Carry is the return you get for holding on any security. Bonds, futures and even equities have carry.
Bond carry is defined as the current yield you receive in payment from the bond, plus a capital gains component - the price appreciation you get when the bond becomes shorter.
To explain this latter point, shorter bonds have lower interest rates than longer ones (in general but not always).
When time passes a bond “rolls down the curve”: maybe the interest rate for a 5Y bond is 10% but for a 4Y bond it is 7%. Since prices move inversely to yields, as the bond becomes shorter-lived its price rises.

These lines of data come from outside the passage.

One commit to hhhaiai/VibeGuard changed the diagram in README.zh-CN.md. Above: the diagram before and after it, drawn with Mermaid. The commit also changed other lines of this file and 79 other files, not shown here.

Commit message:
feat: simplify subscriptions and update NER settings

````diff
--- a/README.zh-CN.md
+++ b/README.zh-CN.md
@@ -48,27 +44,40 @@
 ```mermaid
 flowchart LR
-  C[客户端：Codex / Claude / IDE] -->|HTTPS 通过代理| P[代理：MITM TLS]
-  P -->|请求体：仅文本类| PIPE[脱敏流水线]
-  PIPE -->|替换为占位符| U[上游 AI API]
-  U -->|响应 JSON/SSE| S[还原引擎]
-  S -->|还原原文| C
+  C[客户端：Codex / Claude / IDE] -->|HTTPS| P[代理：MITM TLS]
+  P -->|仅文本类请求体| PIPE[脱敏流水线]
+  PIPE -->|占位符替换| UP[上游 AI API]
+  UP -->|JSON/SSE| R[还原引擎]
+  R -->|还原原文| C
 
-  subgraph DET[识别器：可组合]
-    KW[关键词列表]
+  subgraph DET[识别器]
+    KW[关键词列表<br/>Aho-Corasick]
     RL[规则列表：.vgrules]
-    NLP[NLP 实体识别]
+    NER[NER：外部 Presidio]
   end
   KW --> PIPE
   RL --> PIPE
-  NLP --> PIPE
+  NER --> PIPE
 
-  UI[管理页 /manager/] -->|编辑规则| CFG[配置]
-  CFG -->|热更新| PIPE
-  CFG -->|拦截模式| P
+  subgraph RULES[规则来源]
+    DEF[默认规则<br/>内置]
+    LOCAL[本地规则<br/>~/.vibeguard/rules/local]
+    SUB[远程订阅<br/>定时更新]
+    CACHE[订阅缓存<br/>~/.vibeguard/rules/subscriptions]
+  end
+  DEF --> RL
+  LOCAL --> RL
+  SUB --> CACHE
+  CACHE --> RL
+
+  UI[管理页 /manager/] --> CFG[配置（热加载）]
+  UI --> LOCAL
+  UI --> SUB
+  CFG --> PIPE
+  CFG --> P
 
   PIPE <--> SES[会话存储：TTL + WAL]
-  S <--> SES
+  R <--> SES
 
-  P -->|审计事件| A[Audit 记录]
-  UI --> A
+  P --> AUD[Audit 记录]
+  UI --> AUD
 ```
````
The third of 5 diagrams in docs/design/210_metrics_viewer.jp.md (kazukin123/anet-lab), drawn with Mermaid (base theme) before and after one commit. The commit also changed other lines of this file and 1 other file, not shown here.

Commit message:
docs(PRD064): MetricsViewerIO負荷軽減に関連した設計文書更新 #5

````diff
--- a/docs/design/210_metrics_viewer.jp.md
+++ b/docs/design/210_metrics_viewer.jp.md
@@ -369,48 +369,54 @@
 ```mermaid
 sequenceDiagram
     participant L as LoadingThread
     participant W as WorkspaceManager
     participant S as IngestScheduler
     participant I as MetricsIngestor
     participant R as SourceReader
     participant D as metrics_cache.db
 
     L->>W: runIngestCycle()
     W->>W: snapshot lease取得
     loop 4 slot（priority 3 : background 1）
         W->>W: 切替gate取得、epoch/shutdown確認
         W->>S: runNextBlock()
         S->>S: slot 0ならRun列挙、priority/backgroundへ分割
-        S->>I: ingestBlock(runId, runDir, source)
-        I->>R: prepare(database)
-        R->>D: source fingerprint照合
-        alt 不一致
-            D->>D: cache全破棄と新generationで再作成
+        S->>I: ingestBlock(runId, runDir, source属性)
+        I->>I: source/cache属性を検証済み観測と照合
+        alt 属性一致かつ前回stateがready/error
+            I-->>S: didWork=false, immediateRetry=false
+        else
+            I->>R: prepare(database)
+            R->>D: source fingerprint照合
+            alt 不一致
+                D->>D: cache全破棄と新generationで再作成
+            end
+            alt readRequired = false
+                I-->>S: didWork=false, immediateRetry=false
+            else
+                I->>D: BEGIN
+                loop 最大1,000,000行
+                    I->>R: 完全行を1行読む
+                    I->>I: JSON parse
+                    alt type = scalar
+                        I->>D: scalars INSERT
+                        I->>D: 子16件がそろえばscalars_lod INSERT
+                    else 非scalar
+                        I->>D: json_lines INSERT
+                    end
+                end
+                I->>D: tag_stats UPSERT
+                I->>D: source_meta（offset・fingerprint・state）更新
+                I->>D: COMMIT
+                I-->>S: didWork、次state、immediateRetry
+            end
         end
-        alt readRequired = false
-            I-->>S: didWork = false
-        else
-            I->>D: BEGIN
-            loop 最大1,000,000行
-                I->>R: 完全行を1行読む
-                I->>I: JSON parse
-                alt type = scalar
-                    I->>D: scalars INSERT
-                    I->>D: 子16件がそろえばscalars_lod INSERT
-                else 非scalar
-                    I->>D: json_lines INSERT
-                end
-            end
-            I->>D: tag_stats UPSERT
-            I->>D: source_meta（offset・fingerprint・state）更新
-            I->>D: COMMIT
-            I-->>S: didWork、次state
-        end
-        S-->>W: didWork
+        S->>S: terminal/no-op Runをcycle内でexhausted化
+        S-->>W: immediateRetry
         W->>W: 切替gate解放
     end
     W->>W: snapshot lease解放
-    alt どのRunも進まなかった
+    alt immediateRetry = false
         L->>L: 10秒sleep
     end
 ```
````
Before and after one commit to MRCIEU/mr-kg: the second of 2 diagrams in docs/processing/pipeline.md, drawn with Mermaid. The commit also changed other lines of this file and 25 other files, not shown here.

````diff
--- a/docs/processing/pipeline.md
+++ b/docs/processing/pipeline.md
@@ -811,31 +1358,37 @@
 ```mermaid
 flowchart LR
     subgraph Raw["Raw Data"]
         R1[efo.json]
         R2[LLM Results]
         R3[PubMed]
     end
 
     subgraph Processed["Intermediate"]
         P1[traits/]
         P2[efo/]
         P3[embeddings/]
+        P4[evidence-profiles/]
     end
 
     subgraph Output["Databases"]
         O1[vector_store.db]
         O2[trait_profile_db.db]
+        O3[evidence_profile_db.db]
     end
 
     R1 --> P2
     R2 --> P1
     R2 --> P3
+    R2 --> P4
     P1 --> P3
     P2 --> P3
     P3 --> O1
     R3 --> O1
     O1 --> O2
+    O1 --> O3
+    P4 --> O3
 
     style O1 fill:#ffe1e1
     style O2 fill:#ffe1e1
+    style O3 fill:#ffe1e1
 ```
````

Future carry is the difference between the price of the future and the price of the underlying commodity.
For example if a barrel of Oil costs $110 but the 1Y future for oil trades at $100, then you can buy for $100 something that’s worth $110. That means you have a 10% ($110 / $100 - 1) carry embedded in the future if the price of Oil does not move.
The concept of carry can be applied to a degree also to equities, as they carry dividends.
A share option that is worth $100 and carries a $5 dividend per year has a carry of 5%.
Of course when the dividend goes in payment, the share will go down by a commensurate amount, but the expectation is that the value will be regenerated as the company will be able to pay the dividend again next year.
Currency crosses have carry as well.
Taking the case of EURUSD, holding the cross is like holding a EUR bond and selling a USD bond.
If EUR interest rates are 5% and USD interest rates are 3%, then holding the cross has an intrinsic carry of 2% (= 5% from the long EUR position minus 3% from the short USD position).